BMW reported Tuesday that it had built its 200,000th i3 electric car since the start of production in 2013.
The milestone car was finished in Fluid Black metallic paint with BMW i Blue accents, and was produced for a customer in the German state of Saxony, the automaker said in a press release.
Launched in the United States for the 2014 model year, the i3 broke new ground not only as BMW's first mass-market production electric car, but through innovative design features like a carbon fiber-reinforced plastic body shell, quirky styling, and an interior that incorporated a plant-based material called kenaf.
BMW originally planned for the "I" models—including both the i3 and now-discontinued i8 plug-in hybrid—to be distinct from its other models, taking more design risks. But the automaker seems to have changed its plans, and future BMW electric models are expected to be somewhat more conventional.
The 200,000th BMW i3
The number 200,000 is significant in the United States as, after selling that number of qualifying plug-in cars, the federal EV tax credit begins to phase out. BMW, however, is only halfway there, as of the end of June.
U.S. sales have likely been hampered by the i3's small size and limited range. While BMW has made improvements over the years, the 2020 i3 still has an EPA-estimated range of only 153 miles (200 miles with the optional gasoline range extender), when most automakers are aiming for more than 200 miles of all-electric range.
To put things in perspective, the Nissan Leaf passed 400,000 cumulative global sales last year, while production exceeded 500,000 cars in August.
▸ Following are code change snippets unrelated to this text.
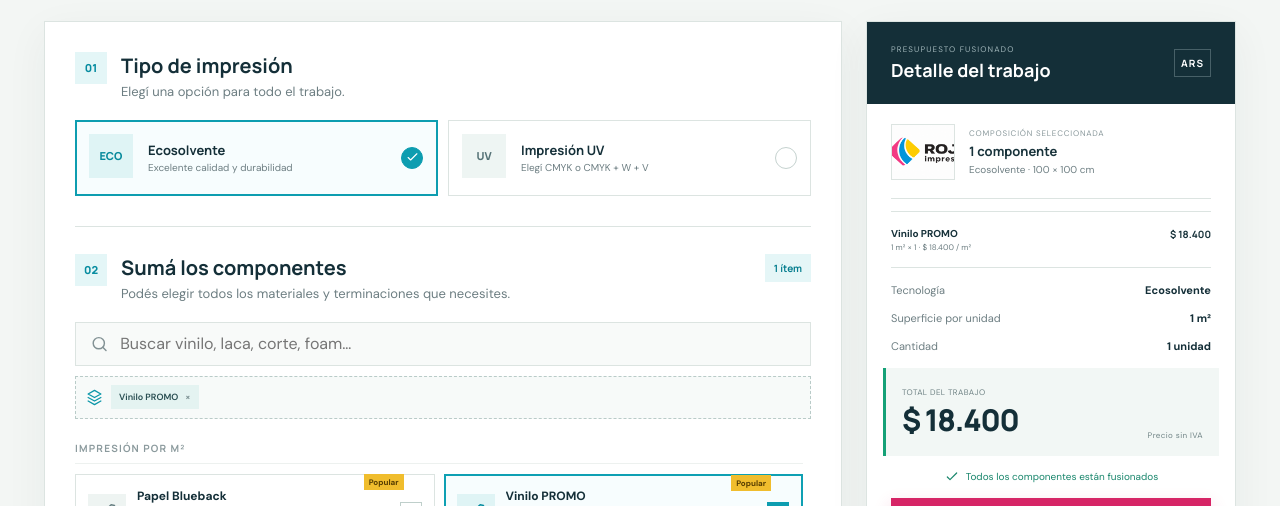
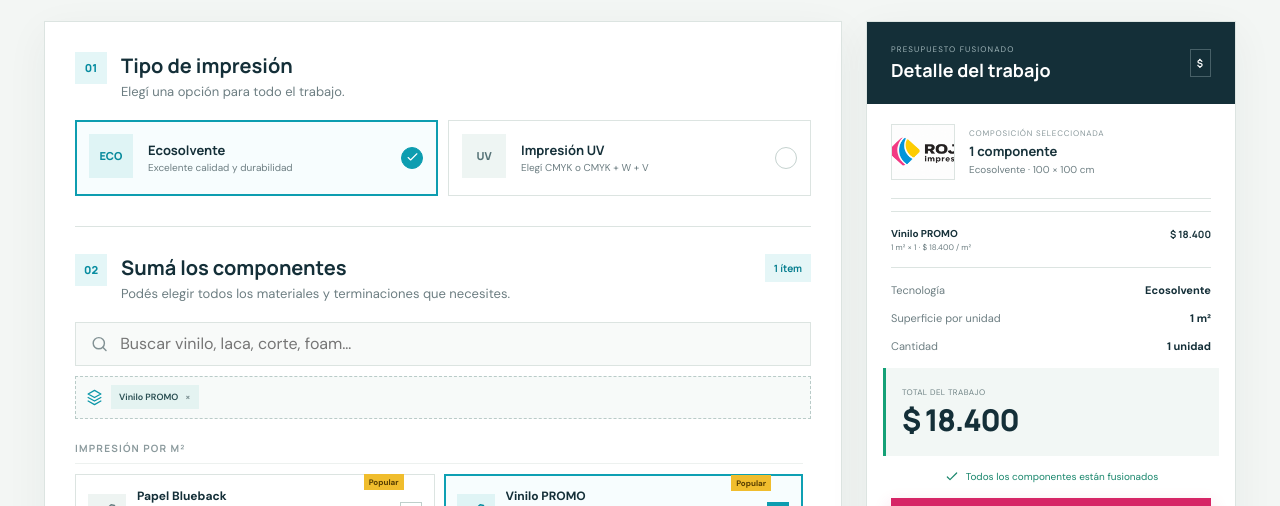
Before and after one commit to leoptr22/presupuestador, a React (Vite) app: page / in a window 1280 px wide. Shown: the part 257-763 px from the top of the page. Built offline with nearby package versions, Linux system fonts and the light colour scheme.

Commit message:
primer comit

```diff
--- a/src/main.jsx
+++ b/src/main.jsx
@@ -155,7 +155,7 @@ function App() {
         </section>
 
         <aside className="quote">
-          <div className="quote-head"><span><small>PRESUPUESTO FUSIONADO</small><b>Detalle del trabajo</b></span><i>ARS</i></div>
+          <div className="quote-head"><span><small>PRESUPUESTO FUSIONADO</small><b>Detalle del trabajo</b></span><i>$</i></div>
           <div className="preview"><span className="preview-art"><img src="/logo-rojas.png" alt="Rojas Impresiones" /></span><div><small>COMPOSICIÓN SELECCIONADA</small><b>{selected.length} {selected.length === 1 ? 'componente' : 'componentes'}</b><p>{technologyLabel}{hasAreaItems ? ` · ${width || 0} × ${height || 0} cm` : ''}{hasLinearItems ? ` · ${calc.ml} ml` : ''}</p></div></div>
           <div className="line-items">
             {calc.lines.length ? calc.lines.map(line => <div key={line.id} className={line.lineTotal == null ? 'unpriced-line' : ''}><span><b>{line.name}</b><small>{line.billingLabel} · {line.unitPrice == null ? 'sin precio' : `${money.format(line.unitPrice)} / ${line.unit}`}</small></span><strong>{line.lineTotal == null ? 'Consultar' : money.format(line.lineTotal)}</strong></div>) : <p>Agregá componentes para calcular el total.</p>}
@@ -166,7 +166,7 @@ function App() {
             {hasLinearItems && <div><dt>Metros lineales</dt><dd>{calc.ml.toLocaleString('es-AR', { maximumFractionDigits: 2 })} ml</dd></div>}
             <div><dt>Cantidad</dt><dd>{calc.q} {calc.q === 1 ? 'unidad' : 'unidades'}</dd></div>
           </dl>
-          <div className="total"><span><small>TOTAL DEL TRABAJO</small><b>{money.format(calc.total)}</b></span><small>Precio sin IVA</small></div>
+          <div className="total"><span><small>TOTAL DEL TRABAJO</small><b>{money.format(calc.total)}</b></span></div>
           {calc.unavailable > 0 && <p className="price-warning">Hay {calc.unavailable} {calc.unavailable === 1 ? 'ítem sin precio' : 'ítems sin precio'} en esta lista.</p>}
           <p className="validity"><Icon name="check" size={16}/> Todos los componentes están fusionados</p>
           <button className="primary" onClick={copyQuote} disabled={!selected.length}><Icon name={copied ? 'check' : 'copy'}/>{copied ? '¡Presupuesto copiado!' : 'Copiar presupuesto'}</button>
```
It took Nissan two generations of Leaf and nearly a decade to reach 500,000 units of production, but Volkswagen believes it can sell 500,000 ID.4 crossovers annually by 2025.